All the available evidence suggests our obligations are not being met. The demand for fundamental change to NASS (National Asylum Support Service) prompted David Blunkett earlier this year to charge immigration minister Beverly Hughes with improving its poor performance. Yet in July a confidential report to government ministers on the service, highlighted; "poor management", "confused practices and procedures" and "basic errors in processing applicants".
Meanwhile, most Scots will feel only shame at the iniquitous regime in the now notorious Dungavel Detention CentreÃ‚ ¹s "Family Unit". In August I wrote to Jack McConnell urging him to condemn the disgraceful detention of children in our country and asking him to join with me in calling for the closure of the "Family Unit". Almost three weeks have passed with little more than an acknowledgement of that plea.
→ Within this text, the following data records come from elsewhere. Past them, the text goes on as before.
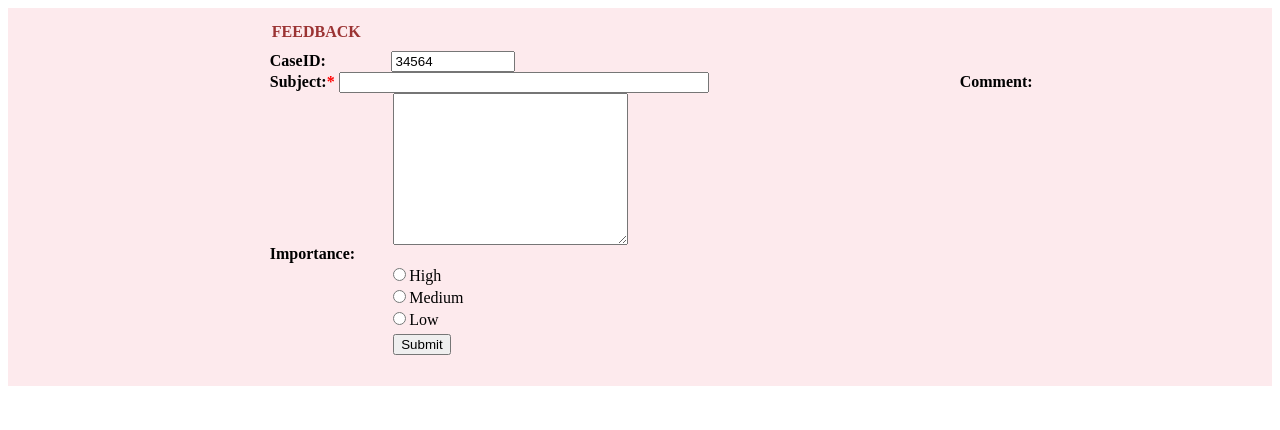
Repository: vRia4/INST728J-Victoria-Nathaniel
Page: Assignments/feedback.html
An editor plug-in stored every save of this project. The page is shown before and after the next save, followed by the edit.
The browser window is 1280 px wide. The pictures show the whole page.

Above is the page before, as saved 2023-07-25 11:35:03.

After the next save:
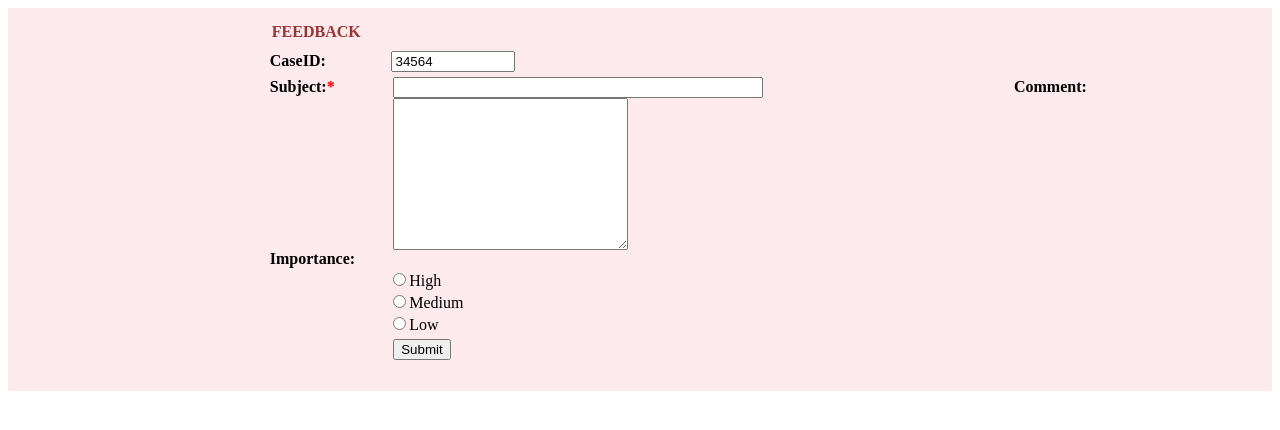
Saved 6 s later.
--- a/Assignments/feedback.html
+++ b/Assignments/feedback.html
@@ -28,8 +28,8 @@
 
         input[type="class"] {
             width: 30%;
-            /* margin-left: 4.4%; */
-            /* margin-top: 5px; */
+            margin-left: 4.4%;
+            margin-top: 5px;
         }
 
         textarea {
Our First Minister must have a view on this subject. I call on him in a spirit of openness to make it known, without recourse to the buck passing between Edinburgh and Westminster in which this debate has previously become mired.
We urgently require a quicker and fairer system of assessment of political refugees. A system that respects their human and civil rights and does not bring shame on our country. I continue to pray that Scotland will become a society which recognises the stranger among us as a fellow citizen and an example of our multi cultural, multi racial and multi religious society.
Bishop of Paisley
President of the Catholic BishopsÃ‚ ¹ Justice and Peace Commission.